Don’t buy a dual sport and expect it to work great everywhere, in all conditions, with a single setup or configuration. It’s just not going to happen. If you’re not going to be riding aggressively on the street or on the trails, and you want to go most places, then a single setup with all-around (50/50) tires may be just fine. You can also switch between different setups. Unless you have a second set of wheels, though, switching tires frequently would be a real hassle. Changing a front sprocket to change the gearing does not take much time or effort (depends on the bike). What I’m saying is that you’re not “locked-in” to a particular setup.
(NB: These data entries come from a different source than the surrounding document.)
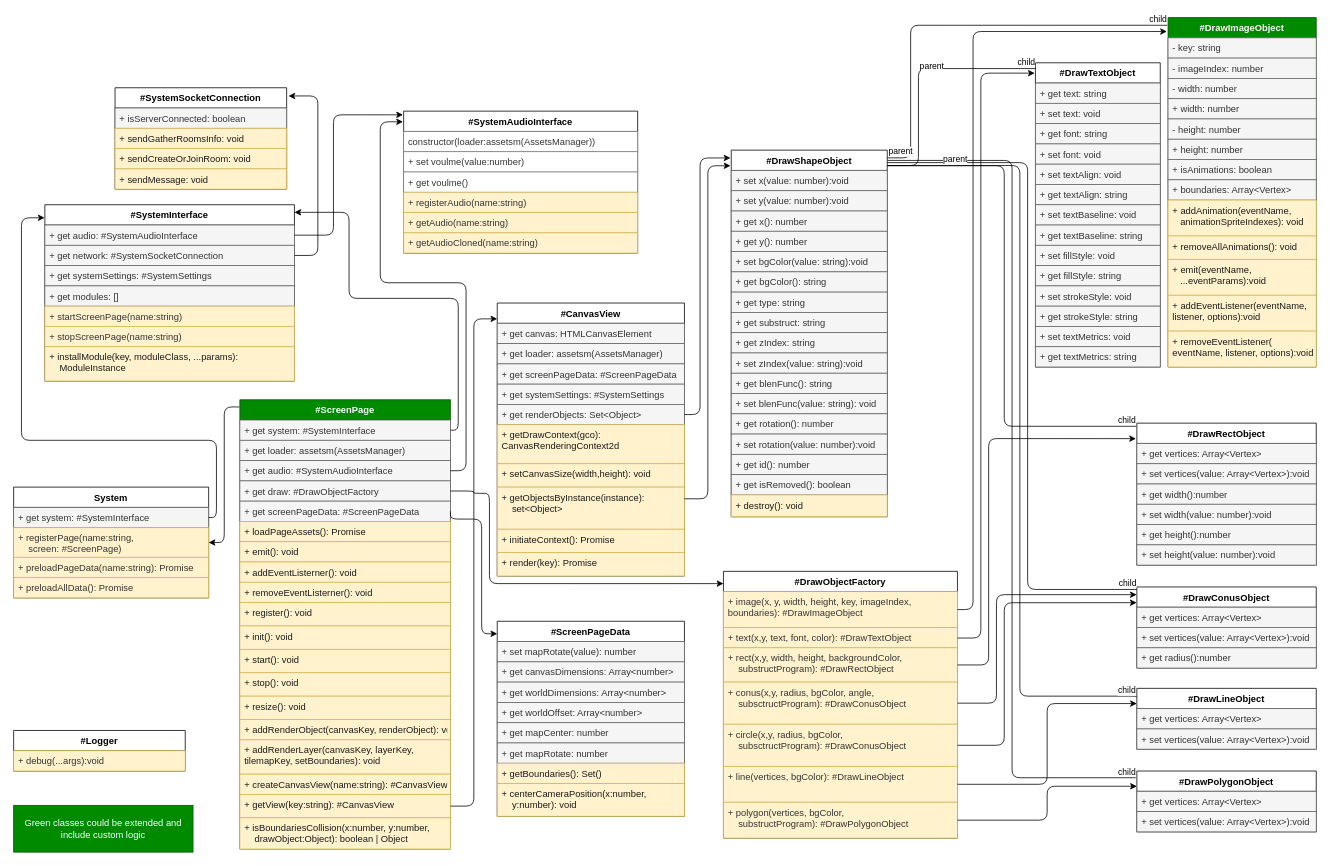
Earlier version of the draw.io diagram schemes/system.dio (ALapinskas/jsge). Source tidied: cells renumbered, new cells numbered last; positions are measured from the earlier drawing's top-left corner, leaving out a move shared by most shapes. Both pictures are drawn from the tidied source at 78%, with x=0, y=0 at pixel (13, 17).
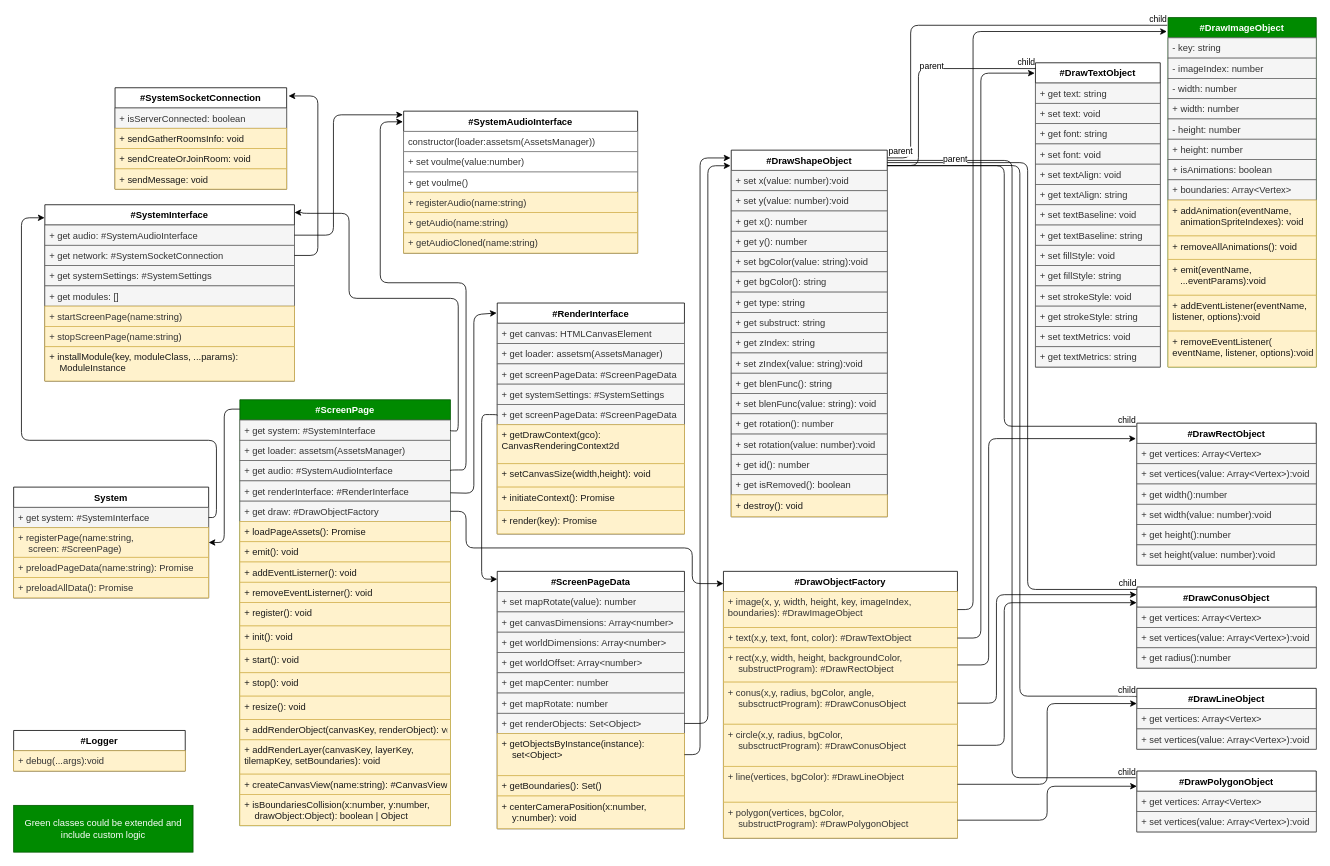
After the change.

Unchanged cells that the change refers to:
```xml
<mxCell id="23" value="System" style="swimlane;fontStyle=1;align=center;verticalAlign=top;horizontal=1;startSize=26;" parent="1" vertex="1">
  <mxGeometry y="602" width="250" height="142" as="geometry" />
</mxCell>
<mxCell id="28" value="#SystemInterface" style="swimlane;fontStyle=1;align=center;verticalAlign=top;horizontal=1;startSize=26;" parent="1" vertex="1">
  <mxGeometry x="40" y="240" width="320" height="226" as="geometry" />
</mxCell>
<mxCell id="37" value="+ get system: #SystemInterface" style="text;strokeColor=#666666;fillColor=#f5f5f5;align=left;verticalAlign=top;spacingLeft=4;spacingRight=4;overflow=hidden;points=[[0,0.5],[1,0.5]];portConstraint=eastwest;fontColor=#333333;" parent="36" vertex="1">
  <mxGeometry y="26" width="270" height="26" as="geometry" />
</mxCell>
<mxCell id="39" value="+ get audio: #SystemAudioInterface" style="text;strokeColor=#666666;fillColor=#f5f5f5;align=left;verticalAlign=top;spacingLeft=4;spacingRight=4;overflow=hidden;points=[[0,0.5],[1,0.5]];portConstraint=eastwest;fontColor=#333333;" parent="36" vertex="1">
  <mxGeometry y="78" width="270" height="26" as="geometry" />
</mxCell>
<mxCell id="115" value="#SystemAudioInterface" style="swimlane;fontStyle=1;align=center;verticalAlign=top;horizontal=1;startSize=26;" parent="1" vertex="1">
  <mxGeometry x="500" y="120" width="300" height="182" as="geometry" />
</mxCell>
<mxCell id="126" value="#DrawObjectFactory" style="swimlane;fontStyle=1;align=center;verticalAlign=top;horizontal=1;startSize=26;" parent="1" vertex="1">
  <mxGeometry x="910" y="710" width="300" height="342" as="geometry" />
</mxCell>
```

What changed in the source:
```diff
@@
-    <mxCell id="3" value="#CanvasView" style="swimlane;fontStyle=1;align=center;verticalAlign=top;horizontal=1;startSize=26;" parent="1" vertex="1">
-      <mxGeometry x="620" y="366" width="240" height="350" as="geometry" />
+    <mxCell id="3" value="#RenderInterface" style="swimlane;fontStyle=1;align=center;verticalAlign=top;horizontal=1;startSize=26;" parent="1" vertex="1">
+      <mxGeometry x="620" y="366" width="240" height="296" as="geometry" />
     </mxCell>
@@
-    <mxCell id="8" value="+ get renderObjects: Set&lt;Object&gt;" style="text;strokeColor=#666666;fillColor=#f5f5f5;align=left;verticalAlign=top;spacingLeft=4;spacingRight=4;overflow=hidden;points=[[0,0.5],[1,0.5]];portConstraint=eastwest;fontColor=#333333;" parent="3" vertex="1">
-      <mxGeometry y="130" width="240" height="26" as="geometry" />
-    </mxCell>
+    <mxCell id="41" value="+ get screenPageData: #ScreenPageData" style="text;strokeColor=#666666;fillColor=#f5f5f5;align=left;verticalAlign=top;spacingLeft=4;spacingRight=4;overflow=hidden;points=[[0,0.5],[1,0.5]];portConstraint=eastwest;fontColor=#333333;" parent="3" vertex="1">
+      <mxGeometry y="130" width="240" height="26" as="geometry" />
+    </mxCell>
@@
-    <mxCell id="11" value="+ getObjectsByInstance(instance): &#10;    set&lt;Object&gt;" style="text;strokeColor=#d6b656;fillColor=#fff2cc;align=left;verticalAlign=top;spacingLeft=4;spacingRight=4;overflow=hidden;points=[[0,0.5],[1,0.5]];portConstraint=eastwest;fontColor=#1A1A1A;" parent="3" vertex="1">
-      <mxGeometry y="236" width="240" height="54" as="geometry" />
-    </mxCell>
     <mxCell id="12" value="+ initiateContext(): Promise" style="text;strokeColor=#d6b656;fillColor=#fff2cc;align=left;verticalAlign=top;spacingLeft=4;spacingRight=4;overflow=hidden;fontColor=#1A1A1A;" parent="3" vertex="1">
-      <mxGeometry y="290" width="240" height="30" as="geometry" />
+      <mxGeometry y="236" width="240" height="30" as="geometry" />
     </mxCell>
     <mxCell id="13" value="+ render(key): Promise" style="text;strokeColor=#d6b656;fillColor=#fff2cc;align=left;verticalAlign=top;spacingLeft=4;spacingRight=4;overflow=hidden;fontColor=#1A1A1A;" parent="3" vertex="1">
-      <mxGeometry y="320" width="240" height="30" as="geometry" />
+      <mxGeometry y="266" width="240" height="30" as="geometry" />
     </mxCell>
     <mxCell id="14" value="#ScreenPageData&#10;&#10;" style="swimlane;fontStyle=1;align=center;verticalAlign=top;horizontal=1;startSize=26;" parent="1" vertex="1">
-      <mxGeometry x="620" y="774" width="240" height="250" as="geometry" />
+      <mxGeometry x="620" y="710" width="240" height="330" as="geometry" />
     </mxCell>
@@
+    <mxCell id="8" value="+ get renderObjects: Set&lt;Object&gt;" style="text;strokeColor=#666666;fillColor=#f5f5f5;align=left;verticalAlign=top;spacingLeft=4;spacingRight=4;overflow=hidden;points=[[0,0.5],[1,0.5]];portConstraint=eastwest;fontColor=#333333;" parent="14" vertex="1">
+      <mxGeometry y="182" width="240" height="26" as="geometry" />
+    </mxCell>
+    <mxCell id="11" value="+ getObjectsByInstance(instance): &#10;    set&lt;Object&gt;" style="text;strokeColor=#d6b656;fillColor=#fff2cc;align=left;verticalAlign=top;spacingLeft=4;spacingRight=4;overflow=hidden;points=[[0,0.5],[1,0.5]];portConstraint=eastwest;fontColor=#1A1A1A;" parent="14" vertex="1">
+      <mxGeometry y="208" width="240" height="54" as="geometry" />
+    </mxCell>
     <mxCell id="21" value="+ getBoundaries(): Set()" style="text;strokeColor=#d6b656;fillColor=#fff2cc;align=left;verticalAlign=top;spacingLeft=4;spacingRight=4;overflow=hidden;fontColor=#1A1A1A;" parent="14" vertex="1">
-      <mxGeometry y="182" width="240" height="26" as="geometry" />
+      <mxGeometry y="262" width="240" height="26" as="geometry" />
     </mxCell>
     <mxCell id="22" value="+ centerCameraPosition(x:number, &#10;    y:number): void" style="text;strokeColor=#d6b656;fillColor=#fff2cc;align=left;verticalAlign=top;spacingLeft=4;spacingRight=4;overflow=hidden;fontColor=#1A1A1A;" parent="14" vertex="1">
-      <mxGeometry y="208" width="240" height="42" as="geometry" />
+      <mxGeometry y="288" width="240" height="42" as="geometry" />
     </mxCell>
@@
     <mxCell id="36" value="#ScreenPage&#10;&#10;" style="swimlane;fontStyle=1;align=center;verticalAlign=top;horizontal=1;startSize=26;fillColor=#008a00;fontColor=#ffffff;strokeColor=#005700;" parent="1" vertex="1">
-      <mxGeometry x="290" y="490" width="270" height="576" as="geometry" />
+      <mxGeometry x="290" y="490" width="270" height="546" as="geometry" />
     </mxCell>
@@
+    <mxCell id="176" value="+ get renderInterface: #RenderInterface" style="text;strokeColor=#666666;fillColor=#f5f5f5;align=left;verticalAlign=top;spacingLeft=4;spacingRight=4;overflow=hidden;points=[[0,0.5],[1,0.5]];portConstraint=eastwest;fontColor=#333333;" parent="36" vertex="1">
+      <mxGeometry y="104" width="270" height="26" as="geometry" />
+    </mxCell>
     <mxCell id="40" value="+ get draw: #DrawObjectFactory" style="text;strokeColor=#666666;fillColor=#f5f5f5;align=left;verticalAlign=top;spacingLeft=4;spacingRight=4;overflow=hidden;points=[[0,0.5],[1,0.5]];portConstraint=eastwest;fontColor=#333333;" parent="36" vertex="1">
-      <mxGeometry y="104" width="270" height="26" as="geometry" />
+      <mxGeometry y="130" width="270" height="26" as="geometry" />
     </mxCell>
-    <mxCell id="41" value="+ get screenPageData: #ScreenPageData" style="text;strokeColor=#666666;fillColor=#f5f5f5;align=left;verticalAlign=top;spacingLeft=4;spacingRight=4;overflow=hidden;points=[[0,0.5],[1,0.5]];portConstraint=eastwest;fontColor=#333333;" parent="36" vertex="1">
-      <mxGeometry y="130" width="270" height="26" as="geometry" />
-    </mxCell>
@@
-    <mxCell id="54" value="+ getView(key:string): #CanvasView " style="text;strokeColor=#d6b656;fillColor=#fff2cc;align=left;verticalAlign=top;spacingLeft=4;spacingRight=4;overflow=hidden;points=[[0,0.5],[1,0.5]];portConstraint=eastwest;fontColor=#1A1A1A;" parent="36" vertex="1">
-      <mxGeometry y="506" width="270" height="30" as="geometry" />
-    </mxCell>
     <mxCell id="55" value="+ isBoundariesCollision(x:number, y:number,&#10;    drawObject:Object): boolean | Object" style="text;strokeColor=#d6b656;fillColor=#fff2cc;align=left;verticalAlign=top;spacingLeft=4;spacingRight=4;overflow=hidden;fontColor=#1A1A1A;" parent="36" vertex="1">
-      <mxGeometry y="536" width="270" height="40" as="geometry" />
+      <mxGeometry y="506" width="270" height="40" as="geometry" />
     </mxCell>
@@
     <mxCell id="123" style="edgeStyle=orthogonalEdgeStyle;html=1;exitX=1;exitY=0.5;exitDx=0;exitDy=0;entryX=-0.003;entryY=0.075;entryDx=0;entryDy=0;entryPerimeter=0;" parent="1" edge="1" source="39" target="115">
       <mxGeometry relative="1" as="geometry">
         <Array as="points">
-          <mxPoint x="580" y="581" />
+          <mxPoint x="580" y="580" />
           <mxPoint x="580" y="340" />
           <mxPoint x="470" y="340" />
           <mxPoint x="470" y="134" />
         </Array>
       </mxGeometry>
     </mxCell>
@@
-    <mxCell id="125" style="edgeStyle=orthogonalEdgeStyle;html=1;entryX=0;entryY=0.064;entryDx=0;entryDy=0;entryPerimeter=0;exitX=1;exitY=0.5;exitDx=0;exitDy=0;" parent="1" edge="1" source="41" target="14">
+    <mxCell id="125" style="edgeStyle=orthogonalEdgeStyle;html=1;" parent="1" edge="1">
       <mxGeometry relative="1" as="geometry">
+        <mxPoint x="620" y="510" as="sourcePoint" />
+        <mxPoint x="620" y="720" as="targetPoint" />
         <Array as="points">
-          <mxPoint x="600" y="643" />
-          <mxPoint x="600" y="790" />
+          <mxPoint x="600" y="509" />
+          <mxPoint x="600" y="720" />
         </Array>
       </mxGeometry>
     </mxCell>
@@
-    <mxCell id="134" style="edgeStyle=orthogonalEdgeStyle;html=1;" parent="1" edge="1" source="11">
+    <mxCell id="134" style="edgeStyle=orthogonalEdgeStyle;html=1;exitX=1;exitY=0.5;exitDx=0;exitDy=0;" parent="1" edge="1" source="8">
       <mxGeometry relative="1" as="geometry">
         <mxPoint x="919" y="190" as="targetPoint" />
         <Array as="points">
-          <mxPoint x="890" y="617" />
+          <mxPoint x="890" y="905" />
           <mxPoint x="890" y="190" />
-          <mxPoint x="919" y="190" />
         </Array>
       </mxGeometry>
     </mxCell>
     <mxCell id="135" style="edgeStyle=orthogonalEdgeStyle;html=1;entryX=0;entryY=0.046;entryDx=0;entryDy=0;entryPerimeter=0;exitX=1;exitY=0.5;exitDx=0;exitDy=0;" parent="1" edge="1" source="40" target="126">
       <mxGeometry relative="1" as="geometry">
         <Array as="points">
-          <mxPoint x="590" y="607" />
-          <mxPoint x="590" y="610" />
-          <mxPoint x="610" y="610" />
-          <mxPoint x="610" y="726" />
+          <mxPoint x="580" y="633" />
+          <mxPoint x="580" y="680" />
+          <mxPoint x="870" y="680" />
+          <mxPoint x="870" y="726" />
         </Array>
       </mxGeometry>
     </mxCell>
@@
-    <mxCell id="137" style="edgeStyle=orthogonalEdgeStyle;html=1;entryX=1;entryY=0.043;entryDx=0;entryDy=0;entryPerimeter=0;exitX=1;exitY=0.5;exitDx=0;exitDy=0;" parent="1" edge="1" source="37" target="28">
+    <mxCell id="137" style="edgeStyle=orthogonalEdgeStyle;html=1;exitX=1;exitY=0.5;exitDx=0;exitDy=0;" parent="1" edge="1" source="37">
       <mxGeometry relative="1" as="geometry">
+        <mxPoint x="360" y="250" as="targetPoint" />
         <Array as="points">
-          <mxPoint x="570" y="529" />
+          <mxPoint x="570" y="530" />
           <mxPoint x="570" y="360" />
           <mxPoint x="430" y="360" />
-          <mxPoint x="430" y="250" />
-          <mxPoint x="360" y="250" />
+          <mxPoint x="430" y="251" />
+          <mxPoint x="370" y="251" />
+          <mxPoint x="370" y="250" />
         </Array>
       </mxGeometry>
     </mxCell>
-    <mxCell id="138" style="edgeStyle=orthogonalEdgeStyle;html=1;entryX=0;entryY=0.058;entryDx=0;entryDy=0;entryPerimeter=0;" parent="1" edge="1" source="54" target="3">
-      <mxGeometry relative="1" as="geometry" />
-    </mxCell>
-    <mxCell id="139" style="edgeStyle=orthogonalEdgeStyle;html=1;" parent="1" edge="1" source="8">
+    <mxCell id="139" style="edgeStyle=orthogonalEdgeStyle;html=1;exitX=1;exitY=0.5;exitDx=0;exitDy=0;" parent="1" edge="1" source="11">
       <mxGeometry relative="1" as="geometry">
         <mxPoint x="919" y="180" as="targetPoint" />
         <Array as="points">
-          <mxPoint x="880" y="509" />
+          <mxPoint x="880" y="945" />
           <mxPoint x="880" y="180" />
-          <mxPoint x="919" y="180" />
         </Array>
       </mxGeometry>
     </mxCell>
@@
-    <mxCell id="175" style="edgeStyle=orthogonalEdgeStyle;html=1;entryX=1;entryY=0.5;entryDx=0;entryDy=0;exitX=-0.002;exitY=0.016;exitDx=0;exitDy=0;exitPerimeter=0;" parent="1" edge="1" source="36" target="23">
-      <mxGeometry relative="1" as="geometry">
-        <Array as="points">
-          <mxPoint x="270" y="499" />
-          <mxPoint x="270" y="673" />
-        </Array>
-      </mxGeometry>
-    </mxCell>
+    <mxCell id="177" style="edgeStyle=none;html=1;exitX=1;exitY=0.589;exitDx=0;exitDy=0;entryX=-0.003;entryY=0.043;entryDx=0;entryDy=0;entryPerimeter=0;exitPerimeter=0;" parent="1" edge="1" source="176" target="3">
+      <mxGeometry relative="1" as="geometry">
+        <Array as="points">
+          <mxPoint x="590" y="610" />
+          <mxPoint x="590" y="381" />
+        </Array>
+      </mxGeometry>
+    </mxCell>
+    <mxCell id="178" style="edgeStyle=none;html=1;strokeColor=default;entryX=1;entryY=0.5;entryDx=0;entryDy=0;" parent="1" edge="1" target="23">
+      <mxGeometry relative="1" as="geometry">
+        <mxPoint x="290" y="502" as="sourcePoint" />
+        <Array as="points">
+          <mxPoint x="270" y="502" />
+          <mxPoint x="270" y="673" />
+        </Array>
+      </mxGeometry>
+    </mxCell>
```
It would be nice to have multiple bikes for different riding conditions, but most of us probably can’t afford that luxury.

Divisions in the dual sport category are somewhat arbitrary. On the one end we have small, mild, casual trail and commuter bikes mostly in the 200 to 250cc range (Suzuki DR200, Honda CRF230L, Yamaha XT225 / XT250, and Kawasaki KL250). Next up are the higher performance and / or more off-road capable Japanese bikes in the 250 – 400cc range (Honda CRF250L, Kawasaki KLX250S, Yamaha WR250R, and Suzuki DR-Z400S). Then we have the high performance, high specification bikes ranging in displacement of about 250 to 500+ cc. These are generally European brands (KTM, etc.) and are often based on competition bikes; they are essentially street legal dirt bikes (enduros). That leaves the heavier, general purpose bikes (Suzuki DR650, Kawasaki KLR650, Honda XR650L, KTM 690 Enduro and Husqvarna TE610 (discontinued). Because these bikes are quite heavy (at least some of them), they can be a handful off-road, at least for some riders, when the trails get tight and rough. They work well on dirt roads and on the highway, and they make good light weight adventure touring bikes. The KTM and Husky are lighter, have higher performance and are quite off-road capable. The big adventure touring bikes like the KTM 990 Adventure or the BMW GS line can be considered dual sport bikes also. They are heavy and are more suited for the highway and good gravel roads. They are capable bikes, and some good riders take them in more challenging terrain, but they are not dirt bikes (some riders ride them like they are, though).

2011 KTM 530 EXC

Super-Moto / Supermotard

2011 Suzuki DRZ400SM

A super-moto (supermotard) bike is like a dual sport bike that has been set up ideally for street riding. Often they are based on an existing dual sport bike in a manufacturer’s lineup. When compared to a similar dual sport model, the super-moto version typically has street (sport) bike tires mounted on wider, but smaller diameter wheels (rims), has larger diameter brake rotors, maybe more powerful brake calipers, perhaps different steering geometry and suspension components. The gearing is often higher, and the seat may be lower than the dual sport version. There may be other subtle differences as well. These bikes are well suited for riding around town and on tight, twisty, paved back roads. Both Honda and Kawasaki had small displacement super-motos, the CRF230M and KLX250SF, but they have been pulled from their product lines, at least in Canada. Other examples include the Suzuki DRZ400SM, Yamaha WR250X (discontinued) and Husqvarna SMS630, SMR449 and SMR511; the latter two are essentially race bikes.

Next: Off-road Motorcycles
Back: Overview of motorcycle types
Back: Street Motorcycles
Motorcycles for Beginners